Typological properties of Basque:

“Its basic word order is SOV, and it exhibits virtually all the typological characteristics commonly associated with SOV word order. Apart from lexical adjectives, all modifiers are preposed, and this includes large and syntactically complex modiers like genitives and nite relative clauses.” (Trask 1998) « Not many languages allow dierent word orders in relative clauses. Prenominal and postnominal variants exist in Tauya (MacDonald 1990, 109-110), Lhasa Tibetan (whichalso allows head-internal RC, Wu (2011, 571)) and Lahu (Lehmann 1984, 184). In these languages, theprenominal variant predominates and the postnominal is restricted (e.g. in terms of the arguments thatcan be relativized). « The disappearance of the postnominal variant is attested in texts: corpus data ratherthan reconstruction. 1.4 D:  « Both constructions are documented from the earliest Basque texts. « The prenominal is the only option in most modern dialects. « ThepostnominalRCisnowadaysonlypossibleinsomenortherndialects(asamarkedform). 1.5 R « How does the frequency of the postnominal variant change? « What are the dierences between the dialects? « Do the postnominal and prenominal RCs dier with regard to the grammatical rolesthat can be relativized (Accessibility Hierarchy)? « Why does the postnominal RC disappear?
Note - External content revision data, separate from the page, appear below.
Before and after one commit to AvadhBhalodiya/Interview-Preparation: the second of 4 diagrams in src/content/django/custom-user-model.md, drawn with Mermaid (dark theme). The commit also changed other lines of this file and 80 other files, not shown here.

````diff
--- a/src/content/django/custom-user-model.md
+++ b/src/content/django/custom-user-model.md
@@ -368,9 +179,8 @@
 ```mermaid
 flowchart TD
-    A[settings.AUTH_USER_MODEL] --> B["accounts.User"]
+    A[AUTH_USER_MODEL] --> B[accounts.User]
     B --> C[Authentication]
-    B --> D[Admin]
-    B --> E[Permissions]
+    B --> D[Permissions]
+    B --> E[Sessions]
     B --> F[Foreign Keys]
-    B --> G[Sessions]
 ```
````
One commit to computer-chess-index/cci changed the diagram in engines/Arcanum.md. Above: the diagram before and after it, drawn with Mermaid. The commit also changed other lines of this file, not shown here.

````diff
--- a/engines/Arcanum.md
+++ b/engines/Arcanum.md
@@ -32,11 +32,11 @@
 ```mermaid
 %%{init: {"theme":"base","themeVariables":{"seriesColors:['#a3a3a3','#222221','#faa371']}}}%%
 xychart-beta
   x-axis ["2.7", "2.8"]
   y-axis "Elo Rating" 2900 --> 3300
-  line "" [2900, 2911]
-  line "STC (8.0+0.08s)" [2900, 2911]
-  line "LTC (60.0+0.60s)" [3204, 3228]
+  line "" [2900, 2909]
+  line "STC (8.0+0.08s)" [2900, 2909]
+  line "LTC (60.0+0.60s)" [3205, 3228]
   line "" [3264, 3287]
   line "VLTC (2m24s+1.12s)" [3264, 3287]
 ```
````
Basque subordinate clauses: a diachronic study Dorota KRAJEWSKA (Universidad del País Vasco, Spain) Abstract

The subordination markerbait-is one of very few grammatical prefixes found in Basque, a predominantlysuffixing language. While itsfunctions are well understood, its diachrony has not been studied in detail.The goal of this paper is thus to (1) analyze diachronic changes in the use of the prefix, (2) establishdiachronic relations between its functions, and, (3) revise the traditional hypothesis on its source andgrammaticalization. The study is based on a corpus of 16th-20th cent. texts.The marker, which attaches to the finite verb, is found in a wide array of subordinate constructions(Oyharçabal 1987, 2003). Firstly, it is employed together with several clause-initial conjunctions inadverbial clauses or with a pronoun in relative clauses. Secondly, it can be used on its own (i.e. withoutany conjunction) inreason and relative clauses, and in complements of a rather limited class of verbs.Here, the clause type is not marked overtly and the sentence can be ambiguous.bait-also occasionallyappears in independent clauses (e.g. in exclamatives or to express contrast).The corpus data show that important changes in the use of themarker have taken place since the 16thcentury. With regards to clauses with conjunctions and relative pronouns, their use has decreasedsignificantly. Their high frequency in old texts, however, could be explained through influence of theRomance subordination strategies. As for the constructions withbait-only, in modern texts the marker ismostly found in reason clauses, whereas in the 16th century relative clauses predominated andcomplement and reason were infrequent.Lafon (1966) argued thatbait-developed from the affirmative particlebai‘yes’ through an emphasismarker. This hypothesis is problematic, though. It is unclear how an emphasis marker could end upmarking subordination. Also, the only evidence Lafon provides is questionable. Accordingto him,independent clauses withbait-are relicts of the old emphasis marker. A closer look at such clauses revealsthat they are better seen as innovations rather than archaisms: in some cases insubordination seemslikely; in others, a confusion withba-affirmation/emphasis marker could explain the use ofbait-.Even thoughbai‘yes’ andbait-could be related, it is unlikely that the subordination marker developedfrom the affirmative particle. I will propose instead thatbait-was initially a relativeclause marker, whichlater spread to other types of subordinate constructions. The extension from relative clause tocomplement clause is cross-linguistically well attested. Similarly, it is common for a relative clause markerto become a general purposesubordination marker. The only change that is not typologically usual andwould require more explanation is the specialization ofbait-as reason marker. I will propose that thereason interpretation ofbait-clauses originated in contexts that were ambiguous between relative orreason reading.ReferencesLafon, R. (1999 [1966]). La particulebaiten basque: ses emplois morphologiques et syntactiques. InHaritschelhar, J. & Charritton, P., ed.,Vasconiana, 667–687. Euskaltzaindia, Bilbo.Oyharçabal, B. (1987). Etude descriptive de constructions complexes en basque: propositions relatives,temporelles, conditionelles et consessives. PhD thesis, Université de Paris VII, Paris.Oyharçabal, B. (2003). Relative clauses. In Hualde, J. I. & Ortiz de Urbina, J., ed., A grammar of Basque,762–823. Walter de Gruyter, Berlin.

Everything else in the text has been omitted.